Carved in between misty mountains in the north of Vietnam right at the border with China, rests the rustic town of Sapa. It’s roughly a 6 hours bus ride from Hanoi, including pit stops.
I came here to meet the Hmong community. An ethnicity spread mostly in Vietnam, China, Cambodia, Thailand and Laos. I was very eager to finally meet them as their culture has longed echoed in my mind.
The Hmong are an ethnic group currently native to several countries, coming from the Yangtze River basin area in southern China. In China, this ethnic group are called Miao, a name that embraces several different ethnic groups and some even believe it be derogatory. In Vietnam, the Hmong people are one of the largest ethnic minorities, being almost one million of them. You will normally find them concentrated in the mountainous north of the country and usually live at high altitudes. They dress colourfully, in fact, their different ethnic categories can be easily identified by the colours they wear and their traditions.
From Nomad to Settled
The Hmong have always been historically pushed away, starting by Chinese. The late 18th century saw the advancement of the Han dynasty, thus forcing the minority Hmong to leave the Yangtze Basin and move southwards. Those who made it to Vietnam, had soon to face the arrival of communism. As communism swept through the region, the Hmong people were forced to pick sides, which often resulted in large groups being forced to migrate to new areas, like Laos and Thailand. By the end of the 20th century, there wasn’t enough uninhabited land remaining in the region for the traditional type of agriculture used by the Hmong. As a result, local governments enacted programs to force the Hmong people to change the very nature of their communities. Instead of continually moving to new areas, they had to switch to permanent cultivation on a single plot of land. As a result, what we see today in the Hmong villages is the result of this deep transition as they adapt to a new lifestyle.
As Vietnam has opened its borders to the surge of global travel, the Hmong people in Vietnam have shifted to getting used to tourists wanting to learn more about their traditions, culture and lifestyle. I saw lots of Hmong markets in Sa Pa, Láo Cai and Há Giang where I could purchase traditional garments, hand-made jewelry, and many Hmong open their home to host tourists looking for a genuine local experience. a large part of their economy from agriculture to tourism. Once again, the Hmong people are simply adapting to life as they always had in the past.
They can be incredibly open and friendly. In two days, I was taken around learning how to make rice, how to do embroidery, how to clean rice grains and make metal handcrafts.
Few curiosities about the Hmong
They retain a strong sense of their culture and traditions. Girls are expected to marry very young, though these days more subsersive women are a common sight.
Hmong people maintain spiritual practices that include shamanism, animism and ancestors veneration.

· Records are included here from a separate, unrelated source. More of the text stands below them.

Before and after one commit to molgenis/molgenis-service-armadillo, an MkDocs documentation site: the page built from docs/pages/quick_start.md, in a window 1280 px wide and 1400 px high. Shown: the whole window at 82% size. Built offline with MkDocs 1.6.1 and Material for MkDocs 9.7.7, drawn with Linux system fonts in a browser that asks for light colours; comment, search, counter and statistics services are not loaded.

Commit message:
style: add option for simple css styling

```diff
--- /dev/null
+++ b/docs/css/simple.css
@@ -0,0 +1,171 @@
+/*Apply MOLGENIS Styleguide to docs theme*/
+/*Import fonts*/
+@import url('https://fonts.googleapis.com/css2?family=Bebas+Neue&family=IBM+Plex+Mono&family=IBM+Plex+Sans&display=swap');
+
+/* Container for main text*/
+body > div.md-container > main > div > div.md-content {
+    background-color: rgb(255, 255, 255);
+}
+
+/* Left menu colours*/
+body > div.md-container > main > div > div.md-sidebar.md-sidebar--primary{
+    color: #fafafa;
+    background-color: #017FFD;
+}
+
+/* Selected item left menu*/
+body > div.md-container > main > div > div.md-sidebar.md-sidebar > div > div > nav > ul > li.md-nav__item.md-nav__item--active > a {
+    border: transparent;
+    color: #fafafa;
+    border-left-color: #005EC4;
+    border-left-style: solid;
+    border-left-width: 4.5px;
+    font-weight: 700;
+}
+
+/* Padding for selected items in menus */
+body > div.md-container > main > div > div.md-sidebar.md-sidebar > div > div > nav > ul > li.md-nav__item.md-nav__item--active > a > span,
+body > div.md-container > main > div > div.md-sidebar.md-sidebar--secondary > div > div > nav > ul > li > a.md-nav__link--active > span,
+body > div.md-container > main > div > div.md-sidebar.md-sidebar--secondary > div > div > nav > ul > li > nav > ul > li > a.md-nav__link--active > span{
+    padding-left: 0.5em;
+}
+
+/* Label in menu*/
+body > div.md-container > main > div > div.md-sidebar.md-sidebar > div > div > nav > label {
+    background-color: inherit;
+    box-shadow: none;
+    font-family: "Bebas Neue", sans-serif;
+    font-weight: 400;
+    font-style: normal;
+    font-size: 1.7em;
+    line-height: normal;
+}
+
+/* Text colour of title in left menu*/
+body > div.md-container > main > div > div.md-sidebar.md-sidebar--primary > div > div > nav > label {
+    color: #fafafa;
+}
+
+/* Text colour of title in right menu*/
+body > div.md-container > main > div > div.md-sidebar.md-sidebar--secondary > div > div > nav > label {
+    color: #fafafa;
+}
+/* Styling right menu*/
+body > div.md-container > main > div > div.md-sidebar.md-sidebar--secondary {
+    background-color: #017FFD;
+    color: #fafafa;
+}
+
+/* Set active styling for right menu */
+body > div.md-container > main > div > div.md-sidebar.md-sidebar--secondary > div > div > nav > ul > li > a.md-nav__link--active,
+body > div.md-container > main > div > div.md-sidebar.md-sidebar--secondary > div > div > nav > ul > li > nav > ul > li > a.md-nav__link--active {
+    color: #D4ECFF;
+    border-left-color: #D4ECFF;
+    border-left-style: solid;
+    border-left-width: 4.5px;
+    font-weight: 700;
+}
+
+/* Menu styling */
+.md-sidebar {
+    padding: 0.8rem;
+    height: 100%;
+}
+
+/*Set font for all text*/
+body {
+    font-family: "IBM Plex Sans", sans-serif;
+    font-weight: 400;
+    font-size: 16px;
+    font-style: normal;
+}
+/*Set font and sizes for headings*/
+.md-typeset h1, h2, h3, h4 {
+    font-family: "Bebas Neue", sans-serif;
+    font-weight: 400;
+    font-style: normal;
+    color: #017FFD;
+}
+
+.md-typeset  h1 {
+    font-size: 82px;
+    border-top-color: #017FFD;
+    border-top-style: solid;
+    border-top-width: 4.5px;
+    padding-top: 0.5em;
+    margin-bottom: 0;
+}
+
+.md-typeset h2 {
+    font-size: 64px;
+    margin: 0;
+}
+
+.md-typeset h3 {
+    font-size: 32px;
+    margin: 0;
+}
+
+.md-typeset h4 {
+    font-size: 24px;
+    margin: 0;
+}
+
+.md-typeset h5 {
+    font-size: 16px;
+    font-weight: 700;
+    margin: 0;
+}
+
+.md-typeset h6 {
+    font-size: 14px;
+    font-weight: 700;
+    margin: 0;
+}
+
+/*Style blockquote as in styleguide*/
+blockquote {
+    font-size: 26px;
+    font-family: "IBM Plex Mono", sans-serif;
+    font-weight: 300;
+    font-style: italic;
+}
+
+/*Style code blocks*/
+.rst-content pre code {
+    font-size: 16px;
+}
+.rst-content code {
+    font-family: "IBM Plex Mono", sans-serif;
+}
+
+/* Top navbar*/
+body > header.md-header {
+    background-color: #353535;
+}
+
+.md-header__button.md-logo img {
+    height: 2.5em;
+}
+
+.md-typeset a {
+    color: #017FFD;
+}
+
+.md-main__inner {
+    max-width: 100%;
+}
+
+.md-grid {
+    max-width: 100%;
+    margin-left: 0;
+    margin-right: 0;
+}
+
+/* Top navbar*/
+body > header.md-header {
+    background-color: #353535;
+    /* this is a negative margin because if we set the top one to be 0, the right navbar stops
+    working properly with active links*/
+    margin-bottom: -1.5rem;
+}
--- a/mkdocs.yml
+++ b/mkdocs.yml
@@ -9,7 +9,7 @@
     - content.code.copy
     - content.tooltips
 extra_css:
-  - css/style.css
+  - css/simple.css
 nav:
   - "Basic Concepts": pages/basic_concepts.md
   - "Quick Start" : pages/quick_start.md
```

They have no political structure.
They live on shifting cultivation of rice paddies and cattle products, as well as handcrafts.
Upon married, women become members of the husband’s clan but retain their father’s name.
Hmong are distinguished in several groups, all easily identified by the coloured garments they wear: Black, White, and Flower Hmong.